(Excerpted records Opens)

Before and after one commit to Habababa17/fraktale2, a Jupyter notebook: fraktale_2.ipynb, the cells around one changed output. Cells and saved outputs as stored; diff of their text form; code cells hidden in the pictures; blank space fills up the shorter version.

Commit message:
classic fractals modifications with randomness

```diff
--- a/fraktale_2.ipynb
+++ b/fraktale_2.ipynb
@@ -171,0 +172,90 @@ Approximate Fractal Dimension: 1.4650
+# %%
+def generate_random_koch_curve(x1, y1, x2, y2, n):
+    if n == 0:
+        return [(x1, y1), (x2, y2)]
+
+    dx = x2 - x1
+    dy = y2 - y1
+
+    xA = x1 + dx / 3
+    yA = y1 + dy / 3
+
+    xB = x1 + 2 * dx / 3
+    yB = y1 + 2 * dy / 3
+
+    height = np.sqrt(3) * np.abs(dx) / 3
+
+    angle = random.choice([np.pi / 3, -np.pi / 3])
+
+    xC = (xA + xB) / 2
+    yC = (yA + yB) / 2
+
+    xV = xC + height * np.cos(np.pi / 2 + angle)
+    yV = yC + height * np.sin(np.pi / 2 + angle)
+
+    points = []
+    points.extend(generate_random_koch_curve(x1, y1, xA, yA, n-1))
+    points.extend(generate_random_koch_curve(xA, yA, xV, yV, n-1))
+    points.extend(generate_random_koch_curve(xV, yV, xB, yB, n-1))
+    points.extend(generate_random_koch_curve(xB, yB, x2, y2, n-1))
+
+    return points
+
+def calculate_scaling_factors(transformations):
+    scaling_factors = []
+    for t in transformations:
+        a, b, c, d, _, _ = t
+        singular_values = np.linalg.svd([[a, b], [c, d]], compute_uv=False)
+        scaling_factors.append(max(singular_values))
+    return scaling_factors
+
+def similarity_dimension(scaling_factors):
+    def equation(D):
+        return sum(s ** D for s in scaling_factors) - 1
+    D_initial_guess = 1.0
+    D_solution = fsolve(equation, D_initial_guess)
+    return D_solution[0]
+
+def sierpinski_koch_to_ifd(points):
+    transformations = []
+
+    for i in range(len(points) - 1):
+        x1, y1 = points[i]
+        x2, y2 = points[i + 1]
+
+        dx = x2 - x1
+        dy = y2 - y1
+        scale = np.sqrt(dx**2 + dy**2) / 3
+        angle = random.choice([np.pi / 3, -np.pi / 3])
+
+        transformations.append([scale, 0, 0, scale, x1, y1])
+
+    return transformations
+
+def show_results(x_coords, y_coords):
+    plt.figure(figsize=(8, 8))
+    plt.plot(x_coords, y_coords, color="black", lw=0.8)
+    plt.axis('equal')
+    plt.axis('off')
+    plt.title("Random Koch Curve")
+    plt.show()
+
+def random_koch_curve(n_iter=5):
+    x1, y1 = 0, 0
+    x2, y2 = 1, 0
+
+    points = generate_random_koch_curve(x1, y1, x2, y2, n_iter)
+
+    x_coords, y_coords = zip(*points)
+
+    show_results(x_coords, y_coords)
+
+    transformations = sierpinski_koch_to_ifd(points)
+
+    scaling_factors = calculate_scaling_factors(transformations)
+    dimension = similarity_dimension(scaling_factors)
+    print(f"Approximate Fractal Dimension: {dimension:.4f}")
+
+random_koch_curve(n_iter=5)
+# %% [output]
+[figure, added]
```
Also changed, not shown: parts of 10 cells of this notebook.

(Excerpted records Closes)

### Your assignment
A single figure is required: the number of lines in the entries that hold the string "height".

### Finished task
3